Moving into the Rhoades gallery – the largest of the exhibition spaces – the walls are painted dark green, lending the space a sombre atmosphere. The works in this room allude to ideas of transformation, transition, and transubstantiation. On the far wall, Nikolaus Geyrhalter’s film ‘Our Daily Bread’ (2005), which lyrically describes the highly developed technologies involved in contemporary farming, is being screened on a loop. With no commentary or background music, except the ambient sounds of the production, the viewing experience is of an intense and sometimes graphic sequence of moving images showing animals, plants, workers and the specialised machinery involved in mass food production.
Dominating the centre of the room is a series of long tables with works that are all related to food, by various artists including Bedwyr Williams, Laure Prouvost, Pablo Bronstein, and Francesca Ulivi. The rest of the room is populated by two small building-like structures, one of which is ‘Anchorhold’ (2015), an ingenious wooden structure, designed by the architectural practice Sutherland Hussey Harris, working in collaboration with artist Marcus Coates. The name Anchorhold refers to a tenth century hermitage in which anchorites would withdraw from society in order to deliberate on God. For this exhibition, Coates has repurposed the structure as an apple store. The structure holds two people within it and in the course of the show Coates will hold a series of one-on-one artist performances, which will be audio-recorded and played back during the exhibition. The stored apples will also be available for visitors to eat.

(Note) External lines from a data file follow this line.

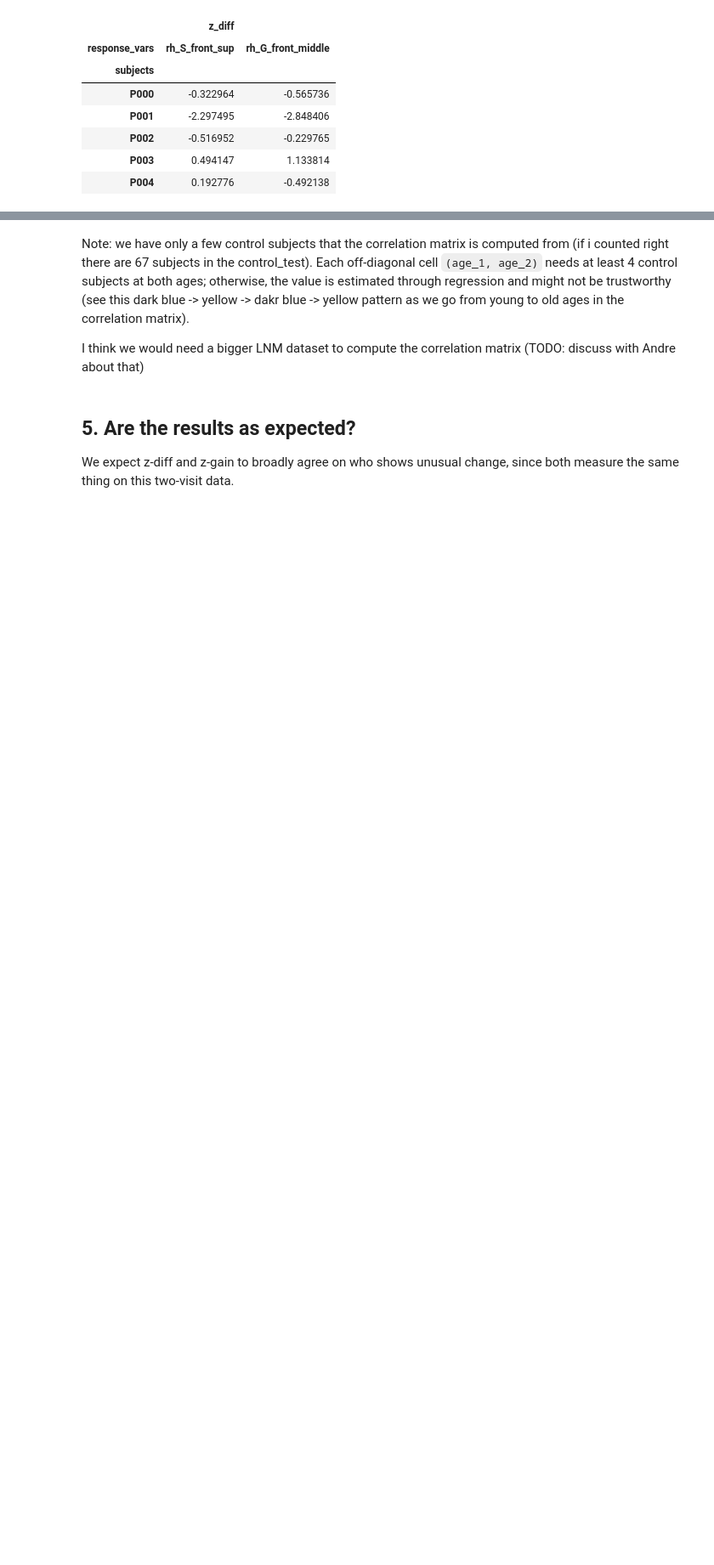
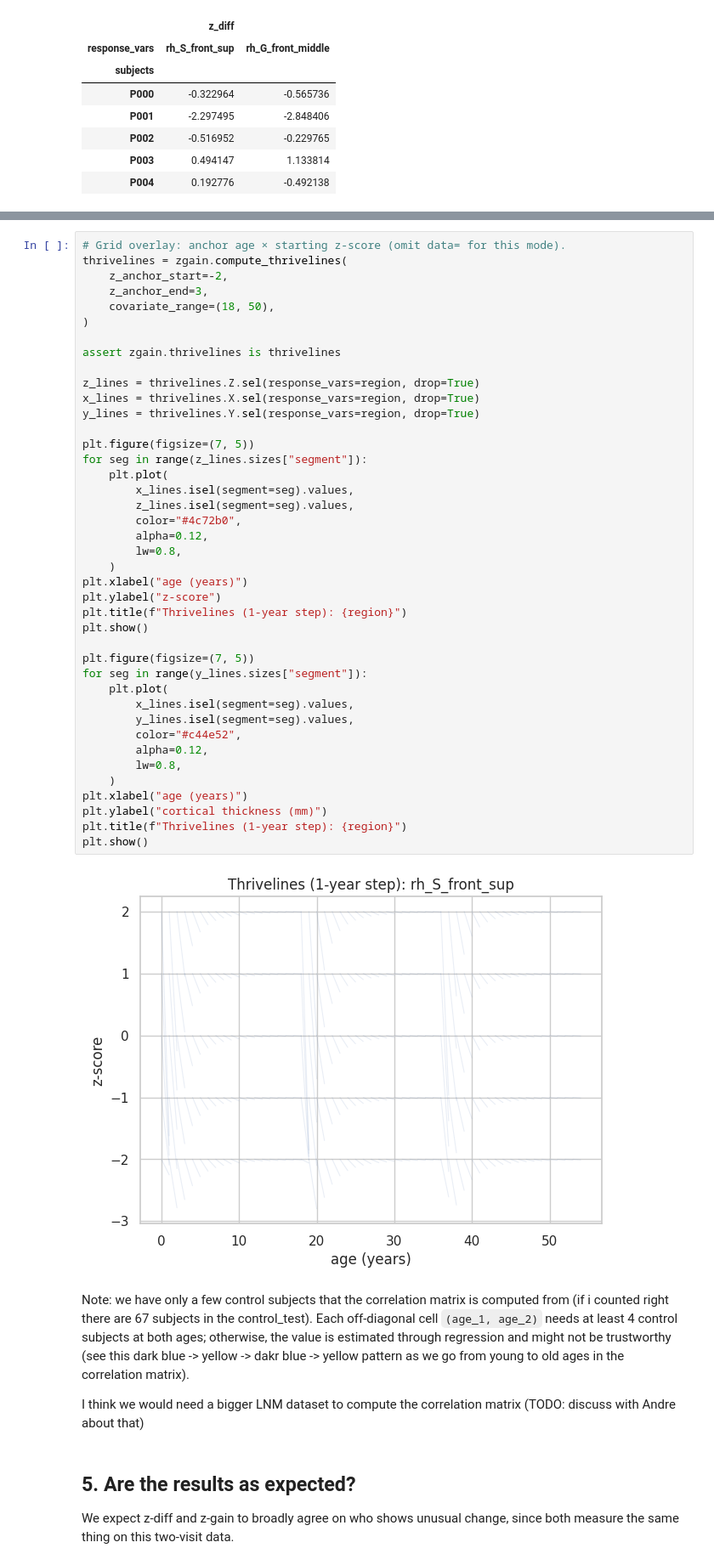
Before and after one commit to predictive-clinical-neuroscience/PCNtoolkit, a Jupyter notebook: examples/14_longitudinal_modelling.ipynb, the cells around one changed output, grey strips where cells are left out. Shown at 85% size. Cells and saved outputs as stored; diff of their text form; blank space fills up the shorter version.

```diff
--- a/examples/14_longitudinal_modelling.ipynb
+++ b/examples/14_longitudinal_modelling.ipynb
@@ -414,3 +452,46 @@ plt.show()
+# %%
+# Grid overlay: anchor age × starting z-score (omit data= for this mode).
+thrivelines = zgain.compute_thrivelines(
+    z_anchor_start=-2,
+    z_anchor_end=3,
+    covariate_range=(18, 50),
+)
+
+assert zgain.thrivelines is thrivelines
+
+z_lines = thrivelines.Z.sel(response_vars=region, drop=True)
+x_lines = thrivelines.X.sel(response_vars=region, drop=True)
+y_lines = thrivelines.Y.sel(response_vars=region, drop=True)
+
+plt.figure(figsize=(7, 5))
+for seg in range(z_lines.sizes["segment"]):
+    plt.plot(
+        x_lines.isel(segment=seg).values,
+        z_lines.isel(segment=seg).values,
+        color="#4c72b0",
+        alpha=0.12,
+        lw=0.8,
+    )
+plt.xlabel("age (years)")
+plt.ylabel("z-score")
+plt.title(f"Thrivelines (1-year step): {region}")
+plt.show()
+
+plt.figure(figsize=(7, 5))
+for seg in range(y_lines.sizes["segment"]):
+    plt.plot(
+        x_lines.isel(segment=seg).values,
+        y_lines.isel(segment=seg).values,
+        color="#c44e52",
+        alpha=0.12,
+        lw=0.8,
+    )
+plt.xlabel("age (years)")
+plt.ylabel("cortical thickness (mm)")
+plt.title(f"Thrivelines (1-year step): {region}")
+plt.show()
+# %% [output]
+[figure, added]
 # %% [markdown]
 Note: we have only a few control subjects that the correlation matrix is computed from (if i counted right there are 67 subjects in the control_test). Each off-diagonal cell `(age_1, age_2)` needs at least 4 control subjects at both ages; otherwise, the value is estimated through regression and might not be trustworthy (see this dark blue -> yellow -> dakr blue -> yellow pattern as we go from young to old ages in the correlation matrix).
 
```
Also changed, not shown: parts of 15 cells of this notebook.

Spotlit on one wall of the gallery are four works by Giuseppe Arcimboldo; anthropomorphic allegories composed of fruits and plants entitled ‘Autumn’ (1572), ‘Winter’ (1572), ‘Spring’ (1572) and ‘Summer’ (1572). On the opposite wall hangs the John Martin painting ‘Sadak in Search of the Waters of Oblivion’ (1812), which depicts a climbing figure set against a vast and unstable landscape.
A lobby leading off from this gallery houses The Honest Shop, selling products handmade by the local community. There is no special selection process for what is sold; anyone living locally may place their wares in the shop – provided they are handmade. Visitors may purchase the products at the price specified and are trusted to leave the money in an honesty box. This bespoke, unregulated model for trading provides a unique snapshot of the people of Bruton and suggests an alternative to commercial mass consumerism.
The final room in the exhibition examines the influence of the rural on urban culture – from art to marketing – and includes contributions from Mildred’s Lane, Myvillages, Somewhere, Kultivator, Fairland Collective and Phytology, among many others. This space will play host to a wide variety of workshops, talks and other educational activities.